While governance is a key issue, the report is also concerned with the day to day running of colleges.
Graham Clark, principal of Inverness College, expects the report to make very little difference to everyday managerial existence and functions in his institution: "Considering how long the report has taken and how much money was spent on it, the outcome is pretty unimpressive. It will make very little difference - my chair has compared it to 'an elephant belly-dancing': there has been a lot of effort for not much return.
"It is summed up by the comment that 'All good practice will not be found in every college'. Of course it isn't. If it were, it would not be good practice, but average practice. It has not told us a great deal we did not know already. The challenge questions are exactly the sort of questions principals are asking themselves all the time."
Mr Clark was unimpressed by the reported comment of the minister, Henry McLeish, that he was "taken aback" that so much had to be done to improve management in colleges: "He has to say that when the report was commissioned by a minister from his own party and has cost so much money.
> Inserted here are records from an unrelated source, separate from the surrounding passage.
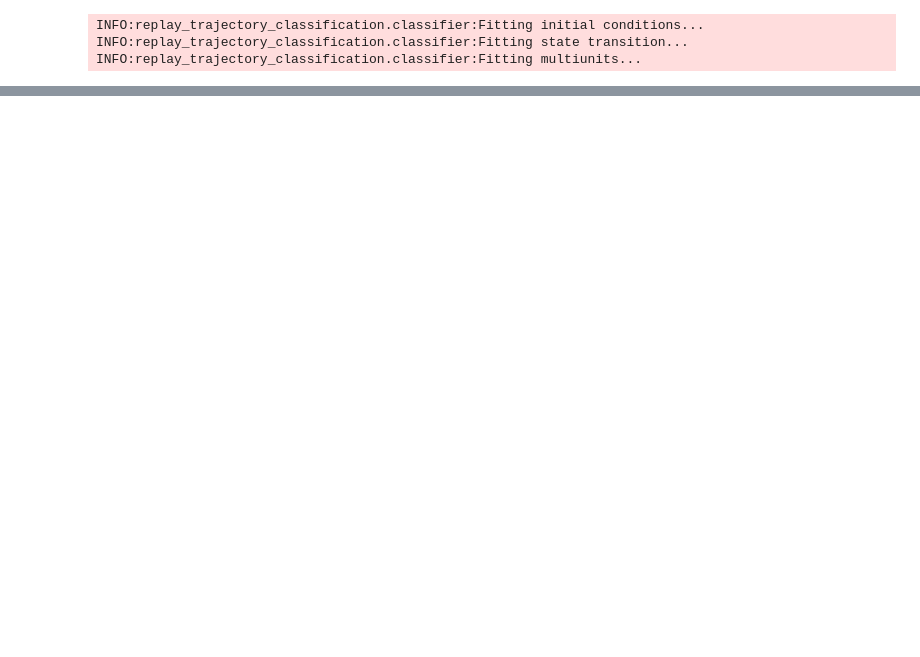
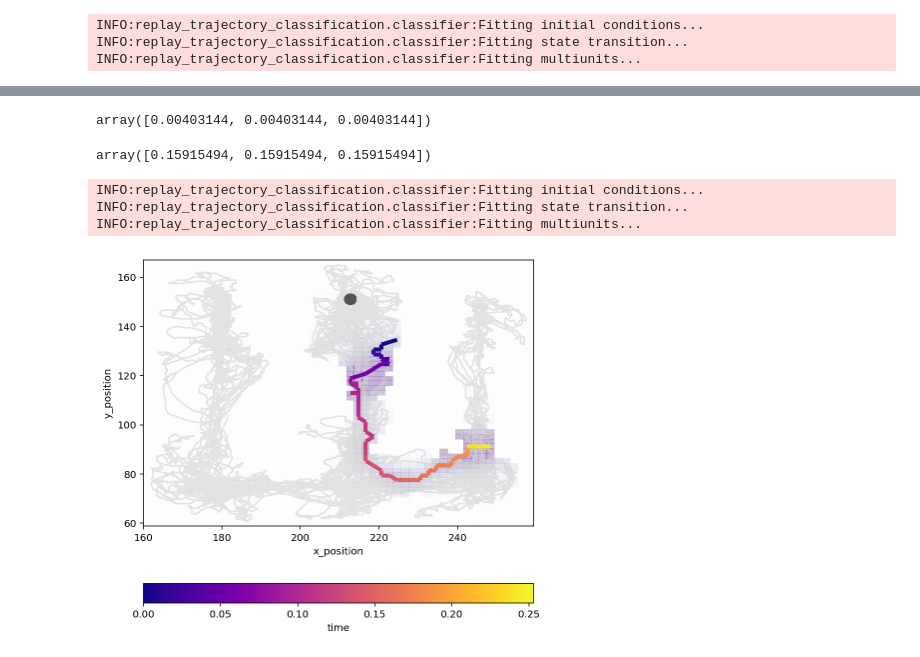
Before and after one commit to Eden-Kramer-Lab/replay_trajectory_paper, a Jupyter notebook: notebooks/Test_Real_Data_Clusterless.ipynb, the cells around one changed output, grey strips where cells are left out. Drawn from its saved outputs; the diff is of its cells as text; code cells hidden in the pictures; blank space fills up the shorter version.

```diff
--- a/notebooks/Test_Real_Data_Clusterless.ipynb
+++ b/notebooks/Test_Real_Data_Clusterless.ipynb
@@ -148,7 +170,7 @@ from src.analysis import (get_linear_position_order, get_place_field_max,
 PROBABILITY_THRESHOLD = 0.8
 
 ripple_position = reshape_to_segments(
-    position, ripple_times, sampling_frequency=SAMPLING_FREQUENCY)
+    position, ripple_times)
 replay_info = get_replay_info(
     results, ripple_spikes, ripple_position, data['ripple_times'],
     SAMPLING_FREQUENCY, PROBABILITY_THRESHOLD)
@@ -154,0 +270,68 @@ replay_info = get_replay_info(
+# %%
+kde = KDE(bandwidth=np.ones((6,))).fit(X[:, :6])
+np.exp(kde.score_samples(X[:, :6]))
+# %% [output]
+array([0.00403144, 0.00403144, 0.00403144])
+# %%
+kde = KDE(bandwidth=np.ones((6,))).fit(X[:, :2])
+np.exp(kde.score_samples(X[:, :2]))
+# %% [output]
+array([0.15915494, 0.15915494, 0.15915494])
+# %%
+from replay_trajectory_classification import ClusterlessClassifier
+from replay_trajectory_classification.state_transition import estimate_movement_var
+from src.parameters import SAMPLING_FREQUENCY
+from dask.diagnostics import ProgressBar
+from replay_trajectory_classification.misc import NumbaKDE
+
+position = data['position_info'].loc[:, ['x_position', 'y_position']]
+is_training = data['position_info'].speed > 4
+ripple_times = data['ripple_times'].loc[:, ['start_time', 'end_time']]
+
+movement_var = np.diag(
+    estimate_movement_var(position, SAMPLING_FREQUENCY)).max()
+
+model_kwargs = {
+    'bandwidth': np.array([24.0, 24.0, 24.0, 24.0, 6.0, 6.0])}
+classifier = ClusterlessClassifier(
+    place_bin_size=2.0,
+    movement_var=1.0,
+    replay_speed=1,
+    discrete_transition_diag=1-1E-3,
+    model=KDE,
+    model_kwargs=model_kwargs).fit(
+    position, data['multiunit'], is_training=is_training)
+# %% [output]
+INFO:replay_trajectory_classification.classifier:Fitting initial conditions...
+INFO:replay_trajectory_classification.classifier:Fitting state transition...
+INFO:replay_trajectory_classification.classifier:Fitting multiunits...
+# %%
+ripple_number = 145
+
+time_slice = slice(data['ripple_times'].loc[ripple_number, 'start_time'],
+                   data['ripple_times'].loc[ripple_number, 'end_time'])
+m = data['multiunit'].sel(time=time_slice)
+result = classifier.predict(m, m.time - m.time[0])
+# %%
+posterior = (result
+             .acausal_posterior
+             .dropna('time')
+             .assign_coords(
+                 time=lambda ds: ds.time / np.timedelta64(1, 's'),))
+time = posterior.time.values
+map_estimate = maximum_a_posteriori_estimate(posterior.sum('state'))
+
+fig, ax = plt.subplots(1, 1, figsize=(7, 7))
+ax.plot(position.values[:, 0], position.values[:, 1],
+             color='lightgrey', alpha=0.4, zorder=0)
+plot_2D_position_with_color_time(
+    time, map_estimate, ax=ax)
+posterior.sum(['state', 'time']).plot(
+    x='x_position', y='y_position', robust=True, cmap='Purples', alpha=0.3,
+    ax=ax, add_colorbar=False, zorder=0)
+ax.plot(position.values[:, 0], position.values[:, 1], color='lightgrey', alpha=0.4, zorder=1)
+ax.scatter(ripple_position.loc[ripple_number].values[:, 0],
+           ripple_position.loc[ripple_number].values[:, 1], color='black', s=100,
+           label='actual position');
+# %% [output]
+[figure, added]
```
Also changed, not shown: parts of 19 cells of this notebook, 4 other files.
The reality is that, if there is a pleasing element in the report, it is that it shows there is very little wrong with the way colleges are run in Scotland."
Few colleges doubt that the tighter managerial regimes, backed by more performance indicators and statistics, will lead to a greater volume of paper work and information-gathering. Gordon Dargie, principal of Shetland College, says: "Some well-designed software would be able to take care of quite of a lot of what is being asked for."
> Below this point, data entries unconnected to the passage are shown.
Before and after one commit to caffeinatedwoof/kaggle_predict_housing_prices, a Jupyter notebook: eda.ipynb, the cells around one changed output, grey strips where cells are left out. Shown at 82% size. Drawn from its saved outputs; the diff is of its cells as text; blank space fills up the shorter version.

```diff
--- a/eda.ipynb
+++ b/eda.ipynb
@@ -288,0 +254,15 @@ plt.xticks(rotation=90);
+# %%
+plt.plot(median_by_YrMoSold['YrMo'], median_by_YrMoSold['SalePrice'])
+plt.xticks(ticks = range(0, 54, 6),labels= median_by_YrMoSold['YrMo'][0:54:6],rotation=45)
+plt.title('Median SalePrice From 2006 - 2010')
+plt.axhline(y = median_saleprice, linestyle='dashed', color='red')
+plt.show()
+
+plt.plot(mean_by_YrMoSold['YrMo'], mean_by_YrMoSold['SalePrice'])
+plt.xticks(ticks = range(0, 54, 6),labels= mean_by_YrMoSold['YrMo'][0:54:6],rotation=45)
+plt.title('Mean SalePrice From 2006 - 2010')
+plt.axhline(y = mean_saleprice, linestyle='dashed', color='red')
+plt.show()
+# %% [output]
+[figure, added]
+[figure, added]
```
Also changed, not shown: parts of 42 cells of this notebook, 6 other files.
He certainly hopes so, mindful of the pressures increased reporting and information-supplying requirements place on small colleges. Shetland is undergoing its own internal management review as it contemplates the shift from its status as a local authority-controlled college to becoming a local trust.
Mr Dargie reports to the economic development committee of Shetland Island council rather than to a conventional governing body. The college has 170 full-time and 290 part-time students, an annual budget of around pound;2 million, of which pound;1.3m comes from the Scottish funding council. It has a commensurately small administration.
"Other than myself there are two people in the next room," says Mr Dargie. "We certainly don't want to duck issues of accountability or best practice, but with all the demands on us we are beginning to feel rather outnumbered."
He suggests that the funding council might take a look at its own managerial procedures: "It would certainly be worth their performing an audit on the pressures they are creating for college managers. I am certainly not suggesting that the old Scottish Office system was perfect, far from it. But the SFEFC might like to take a hard look at the amount of paper their different departments pump out."
The bulk of criticism focused on the practicalities rather than the underlying principles of the report. Murray, whose college was one of the 12 visited during the review, thinks the recommendations are over-generalised. "I broadly welcome the report, but feel that it would have been much more useful if it had been more specific about the college.
"This was in effect an audit, and one of the things you want to learn from audits is where you might tighten up. Instead, we have rather generalised advice about the sector as a whole. While it is worth knowing that there is good practice around the sector, this is much less useful than recommendations about what we might do."
Jim Ross at Perth also felt that more specific elements were lacking: "I had hoped that the report might come up with specific examples of good practice which other colleges could follow, but it is rather light on this."
Marian Healy, further and higher education officer for the Educational Institute of Scotland, the largest lecturers' union, said she did not wish to comment in advance of consultation.